:: INSTRUCTIONS TO FOLLOW ::
In the listing below, how many lines hold "import"? Give the number only.

:: GIVEN ENTRIES ::
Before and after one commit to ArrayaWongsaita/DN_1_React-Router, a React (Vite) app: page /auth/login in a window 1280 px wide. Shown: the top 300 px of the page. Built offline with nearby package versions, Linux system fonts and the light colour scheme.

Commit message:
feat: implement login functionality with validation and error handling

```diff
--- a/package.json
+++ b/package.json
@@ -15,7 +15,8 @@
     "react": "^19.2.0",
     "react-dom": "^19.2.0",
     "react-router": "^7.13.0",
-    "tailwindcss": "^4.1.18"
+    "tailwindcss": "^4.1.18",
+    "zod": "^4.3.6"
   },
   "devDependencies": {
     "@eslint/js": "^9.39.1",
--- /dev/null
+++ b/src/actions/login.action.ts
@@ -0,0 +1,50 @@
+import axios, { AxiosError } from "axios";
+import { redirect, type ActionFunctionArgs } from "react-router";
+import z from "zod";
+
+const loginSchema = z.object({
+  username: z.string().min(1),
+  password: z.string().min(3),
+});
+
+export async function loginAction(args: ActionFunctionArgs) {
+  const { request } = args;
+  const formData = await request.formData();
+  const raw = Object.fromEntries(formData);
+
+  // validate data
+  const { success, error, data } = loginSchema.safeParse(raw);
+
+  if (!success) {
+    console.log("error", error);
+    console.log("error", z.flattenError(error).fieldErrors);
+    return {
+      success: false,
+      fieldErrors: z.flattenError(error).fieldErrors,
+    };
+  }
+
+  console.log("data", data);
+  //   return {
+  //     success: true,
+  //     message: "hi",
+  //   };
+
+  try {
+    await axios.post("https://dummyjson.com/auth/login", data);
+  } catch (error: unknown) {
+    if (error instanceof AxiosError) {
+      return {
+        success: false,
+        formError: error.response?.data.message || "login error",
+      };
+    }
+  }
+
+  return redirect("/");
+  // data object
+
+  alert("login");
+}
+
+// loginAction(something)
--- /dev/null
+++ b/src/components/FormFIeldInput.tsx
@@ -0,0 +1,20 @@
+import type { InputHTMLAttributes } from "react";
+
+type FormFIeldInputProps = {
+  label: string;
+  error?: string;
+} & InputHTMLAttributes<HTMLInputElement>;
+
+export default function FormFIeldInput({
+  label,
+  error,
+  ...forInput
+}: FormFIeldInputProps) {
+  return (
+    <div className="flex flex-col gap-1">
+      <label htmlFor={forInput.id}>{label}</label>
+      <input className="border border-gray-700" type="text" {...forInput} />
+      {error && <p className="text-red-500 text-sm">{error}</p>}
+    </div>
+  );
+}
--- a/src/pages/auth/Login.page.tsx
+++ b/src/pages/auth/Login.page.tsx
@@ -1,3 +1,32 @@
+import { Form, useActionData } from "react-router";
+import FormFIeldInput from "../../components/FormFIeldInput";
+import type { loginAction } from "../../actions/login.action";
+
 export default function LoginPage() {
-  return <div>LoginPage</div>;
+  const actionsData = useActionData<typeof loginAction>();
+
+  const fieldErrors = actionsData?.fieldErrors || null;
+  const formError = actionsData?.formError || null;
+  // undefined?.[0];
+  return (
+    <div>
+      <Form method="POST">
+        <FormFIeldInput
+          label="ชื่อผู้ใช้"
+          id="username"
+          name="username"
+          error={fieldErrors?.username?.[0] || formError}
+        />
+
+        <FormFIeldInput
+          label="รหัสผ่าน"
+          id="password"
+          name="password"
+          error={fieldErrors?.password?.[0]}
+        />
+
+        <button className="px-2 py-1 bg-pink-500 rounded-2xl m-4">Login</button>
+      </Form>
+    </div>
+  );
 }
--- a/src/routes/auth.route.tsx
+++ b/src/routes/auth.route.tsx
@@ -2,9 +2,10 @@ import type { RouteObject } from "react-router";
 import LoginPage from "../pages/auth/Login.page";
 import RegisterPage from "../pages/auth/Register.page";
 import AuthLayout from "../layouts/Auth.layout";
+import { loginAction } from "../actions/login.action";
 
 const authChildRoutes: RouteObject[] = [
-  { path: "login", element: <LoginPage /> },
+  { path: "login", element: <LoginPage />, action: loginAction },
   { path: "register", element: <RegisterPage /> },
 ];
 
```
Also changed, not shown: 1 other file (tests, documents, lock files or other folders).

:: THE ANSWER ::
12